Is it because we live on this side of the Enlightenment, having put aside superstitions and religious mysticism and instead espoused supposed rational and scientific thought? Is this something even Christians read in the gospels yet gloss over because it’s all too strange?
You’ve probably figured out by now that I’m a huge fan of Seinfeld. One of the funniest episodes is from an earlier season when Jerry, George, and Elaine spend the entire show waiting for a table at a Chinese restaurant. As their wait drags on, they keep asking the host how long until they’ll be seated. “Oh, five, ten minutes” is his reply every time.
Probably the most difficult thing about understanding prophecy (and thus reading the book of Revelation) is confusion about time. What is past tense, present, future? God exists outside of time, something that’s difficult for us to grasp, because we are enslaved to the clock. Therefore, visions into the spirit realm are fuzzy and difficult to nail down specific time spans. It’s like dreaming while you sleep. How long does a dream usually last?

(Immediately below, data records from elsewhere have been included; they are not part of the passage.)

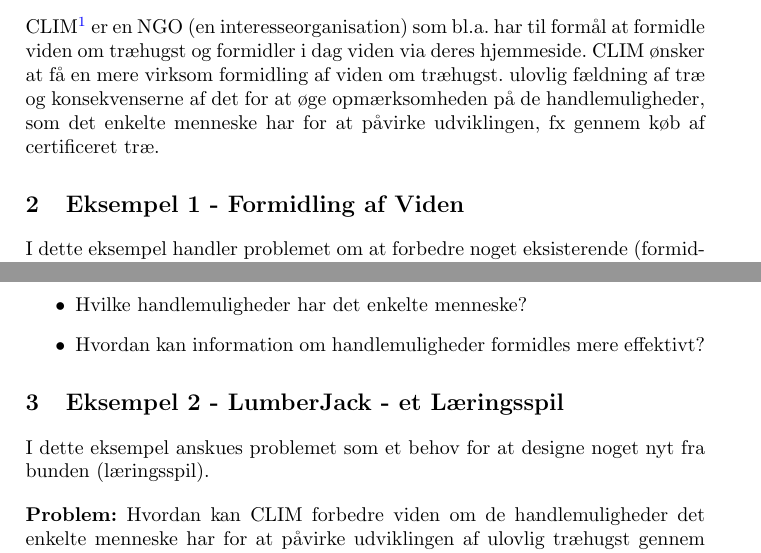
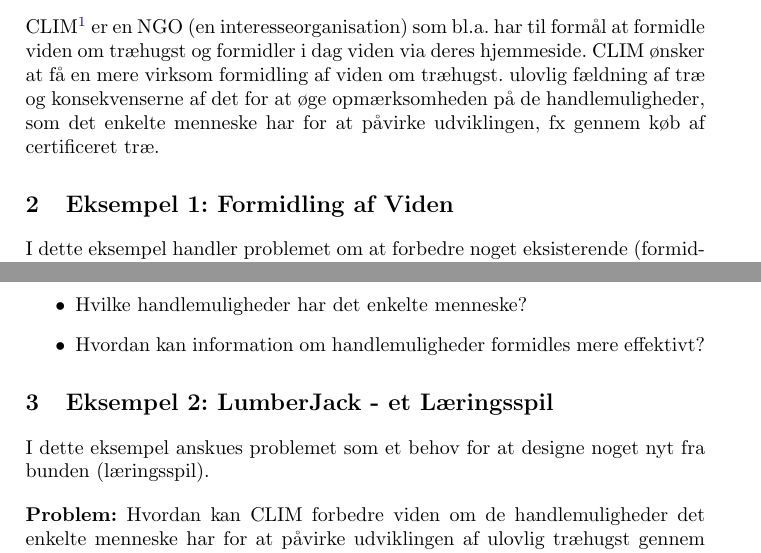
Before and after one commit to SDU-SW-Engineering/sdu-se-teaching-sem1, a LaTeX book (doc/problemformuleringer.tex): two parts of pages 1 and 2 of 4, joined at a grey line, cut so that both start at the same text. Compiled offline with pdfLaTeX.

Commit message:
Minor beautification

```diff
--- a/doc/problemformuleringer.tex
+++ b/doc/problemformuleringer.tex
@@ -15,9 +15,9 @@
 CLIM\footnote{CLIM er en opdigtet NGO.} er en NGO (en interesseorganisation) som bl.a. har til formål at formidle viden om træhugst og formidler i dag viden via deres hjemmeside. CLIM ønsker at få en mere virksom formidling af viden om træhugst. ulovlig fældning af træ og konsekvenserne af det for at øge opmærksomheden på de handlemuligheder, som det enkelte menneske har for at påvirke udviklingen, fx gennem køb af certificeret træ.
 
 %%%%%%%%%%%%%%%%%%%%%%%%%%%%%%%%%%%%%%%%%%%%%%%%%%%%%%%%%%%%%%%%%%%%%%%%%%%%%%%%
-%%%%%%%%%%%%%%%%%%%%%%%%%%%%%%%%%%%%%%%%%%%%%%% Eksempel 1 - Formidling af Viden
+%%%%%%%%%%%%%%%%%%%%%%%%%%%%%%%%%%%%%%%%%%%%%%%% Eksempel 1: Formidling af Viden
 
-\section{Eksempel 1 - Formidling af Viden}
+\section{Eksempel 1: Formidling af Viden}
 
 I dette eksempel handler problemet om at forbedre noget eksisterende (formidling af information).
 
@@ -36,9 +36,9 @@
 \end{itemize}
 
 %%%%%%%%%%%%%%%%%%%%%%%%%%%%%%%%%%%%%%%%%%%%%%%%%%%%%%%%%%%%%%%%%%%%%%%%%%%%%%%%
-%%%%%%%%%%%%%%%%%%%%%%%%%%%%%%%%%%%%% Eksempel 2 - LumberJacket - et Læringsspil
+%%%%%%%%%%%%%%%%%%%%%%%%%%%%%%%%%%%%%%%% Eksempel 2: LumberJack - et Læringsspil
 
-\section{Eksempel 2 - LumberJack - et Læringsspil}
+\section{Eksempel 2: LumberJack - et Læringsspil}
 
 I dette eksempel anskues problemet som et behov for at designe noget nyt fra bunden (læringsspil).
 
```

Several years ago at the church I served at in Toledo, we presented a short Christmas teaching series that I think may have been called “The Invasion.” I’d like to sort of recycle that series here this week in the hope that it will prepare us for Christmas, not the Santa Claus and elves one nor even the one represented in the crèches most Christians set up in our homes. No, another view of the Nativity.